Deborah Coughlin
A timely reminder of the bloody anniversary we all forgot

A timely reminder of the bloody anniversary we all forgot

Who remembers that this week we enter the 150th anniversary year of the end of the American Civil War, asks Robert Fisk
Homeless Veterans appeal: Former soldiers pay their respects to a friend who also served

Homeless Veterans appeal

Former soldiers pay their respects to a friend who also served
Downfall of Dustin 'Screech' Diamond, the 'Saved By The Bell' star charged with bar stabbing

Scarred by the bell

The downfall of the TV star charged with bar stabbing
Why 2014 was a year of technological let-downs

Why 2014 was a year of technological let-downs

Security breaches and overhyped start-ups dominated a year in which very little changed (save the size of your phone)
Cuba's golf revolution: But will the revolutionary nation take 'bourgeois' game to its heart?

Will revolutionary Cuba take 'bourgeois' golf to its heart?

Fidel Castro ridiculed the game – but now investment in leisure resort projects is welcome
The Locked Room Mysteries: As a new collection of the genre’s best is published, its editor Otto Penzler explains the rules of engagement

The Locked Room Mysteries

As a new collection of the genre’s best is published, its editor explains the rules of engagement
Amy Adams on playing painter Margaret Keane in Tim Burton's Big Eyes

How I made myself Keane

Amy Adams hadn’t wanted to take the role of artist Margaret Keane, because she’d had enough of playing victims. But then she had a daughter, and saw the painter in a new light
Ed Richards: Parting view of Ofcom chief. . . we hate jokes on the disabled

Parting view of Ofcom chief... we hate jokes on the disabled

Bad language once got TV viewers irate, inciting calls to broadcasting switchboards.
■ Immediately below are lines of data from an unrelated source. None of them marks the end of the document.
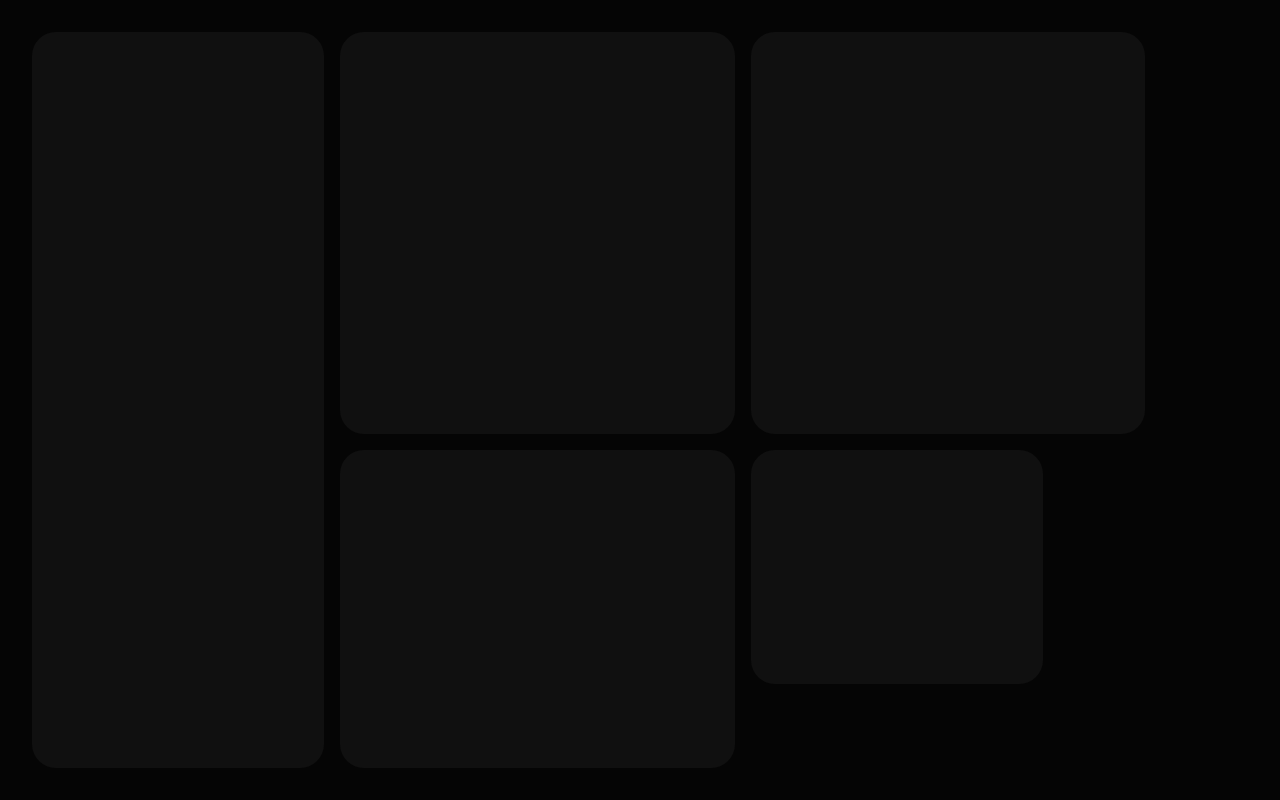
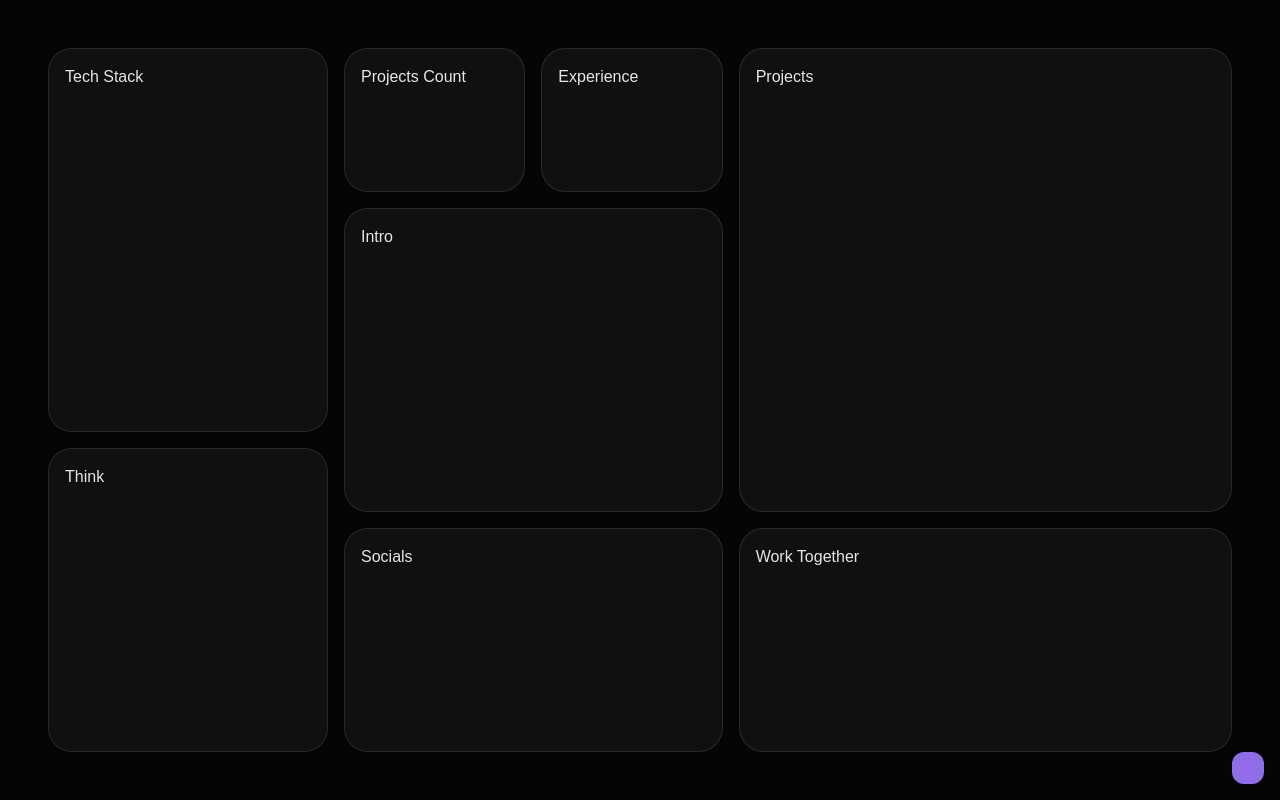
Before and after one commit to Nikhil-Duttaroy/portfolio, a Next.js app: page / in a window 1280 px wide. Built offline with nearby package versions, Linux system fonts and the light colour scheme.

Commit message:
Updated Card component and used in grid setup

```diff
--- a/src/app/globals.css
+++ b/src/app/globals.css
@@ -9,6 +9,7 @@
   --primary-foreground: #E6E6E6;
   --secondary-foreground:#999999;
   --primary-accent:#916CE7;
+  --primary-border:#ffffff1b;
 }
 
 body {
--- a/src/app/page.tsx
+++ b/src/app/page.tsx
@@ -1,16 +1,26 @@
+import Card from "@/components/Card.component";
+
 export default function Home() {
   return (
-    // <main className="w-full h-dvh p-4">
-    //   <h1>Initial Setup</h1>
-    // </main>
-
-    <div className=" w-full h-dvh p-8 grid grid-cols-12 grid-rows-9 gap-4 bg-darkBackground">
-      <div className="col-span-3 row-span-9 bg-primaryBackground broder border-primaryAccent rounded-3xl"></div>
-      <div className="col-span-4 row-span-5 col-start-4 bg-primaryBackground broder border-primaryAccent rounded-3xl"></div>
-      <div className="col-span-4 row-span-4 col-start-4 row-start-6 bg-primaryBackground broder border-primaryAccent rounded-3xl"></div>
-      <div className="col-span-4 row-span-5 col-start-8 row-start-1 bg-primaryBackground broder border-primaryAccent rounded-3xl"></div>
-      <div className="col-span-3 row-span-3 col-start-8 row-start-6 bg-primaryBackground broder border-primaryAccent rounded-3xl"></div>
-      <div className="col-start-12 row-start-9 rounded-3xl"></div>
+    <div className=" w-full h-dvh p-12 grid sm:grid-cols-1 sm:grid-rows-auto md:grid-cols-12 md:grid-rows-9 gap-4 bg-darkBackground">
+      <Card className="col-span-3 row-span-5">Tech Stack</Card>
+      <Card className="col-span-3 row-span-4 row-start-6">Think</Card>
+      <Card className="col-span-2 row-span-2 col-start-4 ">Projects Count</Card>
+      <Card className="col-span-2 row-span-2 col-start-6">Experience</Card>
+      <Card className="col-span-4 row-span-4 col-start-4 row-start-3">
+        Intro
+      </Card>
+      <Card className="col-span-4 row-span-3 col-start-4 row-start-7">
+        Socials
+      </Card>
+      <Card className="col-span-6 row-span-6 col-start-8 row-start-1">
+        Projects
+      </Card>
+      <Card className="col-span-6 row-span-3 col-start-8 row-start-7">
+        Work Together
+      </Card>
+      {/* Terminal Popup Button */}
+      <div className="absolute bottom-4 right-4 bg-primaryAccent size-8 rounded-xl"></div>
     </div>
   );
 }
--- /dev/null
+++ b/src/components/Card.component.tsx
@@ -0,0 +1,18 @@
+import React, { ReactNode } from "react";
+
+interface Props {
+  className?: string;
+  children?: ReactNode;
+}
+
+const Card = ({ className, children }: Props) => {
+  return (
+    <div
+      className={`bg-primaryBackground text-primaryForeground rounded-3xl p-4 border border-primaryBorder ${className}`}
+    >
+      {children}
+    </div>
+  );
+};
+
+export default Card;
--- a/tailwind.config.ts
+++ b/tailwind.config.ts
@@ -15,6 +15,7 @@
         primaryForeground: "var(--primary-foreground)",
         secondaryForeground: "var(--secondary-foreground)",
         primaryAccent: "var(--primary-accent)",
+        primaryBorder:"var(--primary-border)"
       },
     },
   },
```
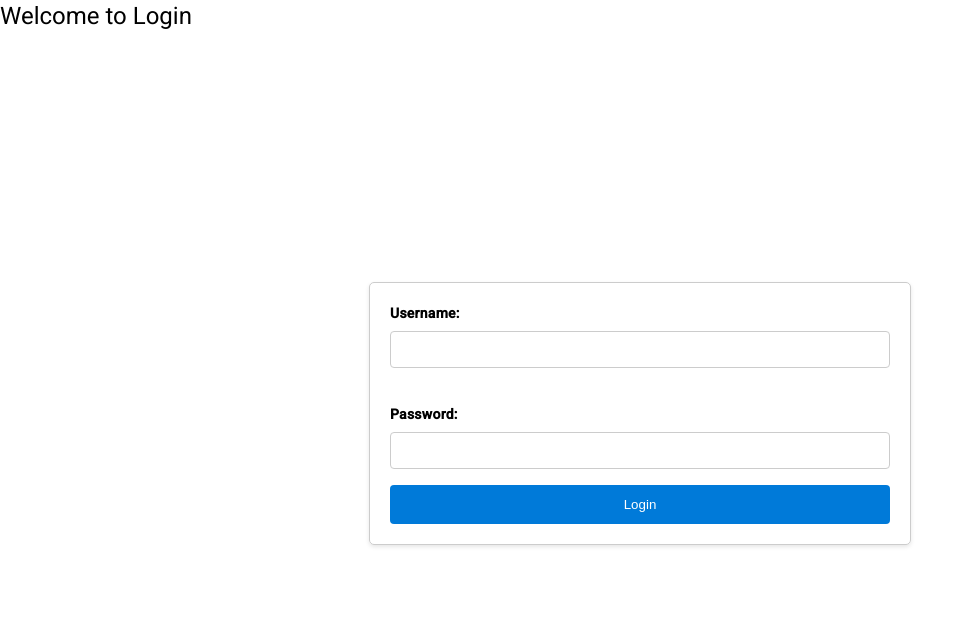
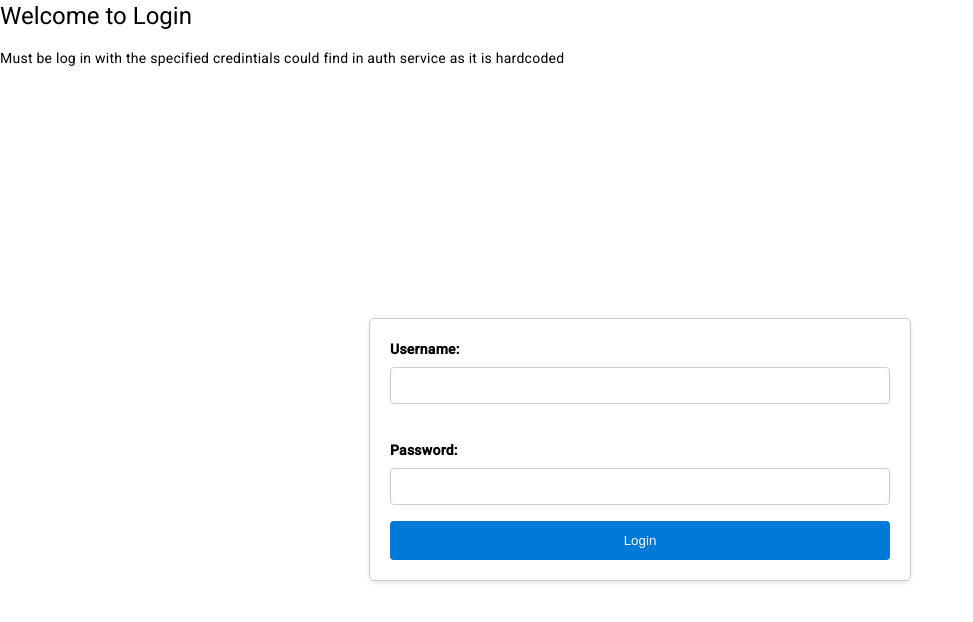
Before and after one commit to chennu-shashank/GYM-FITNESS, an Angular app: page /login in a window 1280 px wide. Shown: the top 622 px of the page, without its empty margins (0-973 px from the left). Built offline with nearby package versions, Linux system fonts and the light colour scheme.

Commit message:
Added Loging

```diff
--- a/src/app/login/login.component.html
+++ b/src/app/login/login.component.html
@@ -1,5 +1,6 @@
 <!-- login.component.html -->
 <h1>Welcome to Login</h1>
+<p>Must be log in with the specified credintials could find in auth service as it is hardcoded</p>
 <div>
     <label>Username:</label>
     <input type="text" [(ngModel)]="username" minlength="3" name="username" #name="ngModel" required>
```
But now there is a worse offender, says retiring head of the media watchdog, Ed Richards
A look back at fashion in 2014: Wear in review

Wear in review

A look back at fashion in 2014
Ian Herbert: My 10 hopes for sport in 2015. Might just one of them happen?

Ian Herbert: My 10 hopes for sport in 2015

Might just one of them happen?
War with Isis: The West needs more than a White Knight

The West needs more than a White Knight

Despite billions spent on weapons, the US has not been able to counter Isis's gruesome tactics, says Patrick Cockburn
Return to Helmand: Private Davey Graham recalls the day he was shot by the Taliban

'The day I was shot by the Taliban'

Private Davey Graham was shot five times during an ambush in 2007 - it was the first, controversial photograph to show the dangers our soldiers faced in Helmand province
Revealed: the best and worst airlines for delays

Revealed: the best and worst airlines for delays

Many flyers are failing to claim compensation to which they are entitled, a new survey has found
The stories that defined 2014: From the Scottish independence referendum to the Ice Bucket Challenge, our writers voice their opinions

The stories that defined 2014

From the Scottish independence referendum to the Ice Bucket Challenge, our writers voice their opinions
Stoke-on-Trent becomes first British city to be classified as 'disaster resilient' by the United Nations

Disaster looming? Now you know where to head...

Which British city has become the first to be awarded special 'resilience' status by the UN?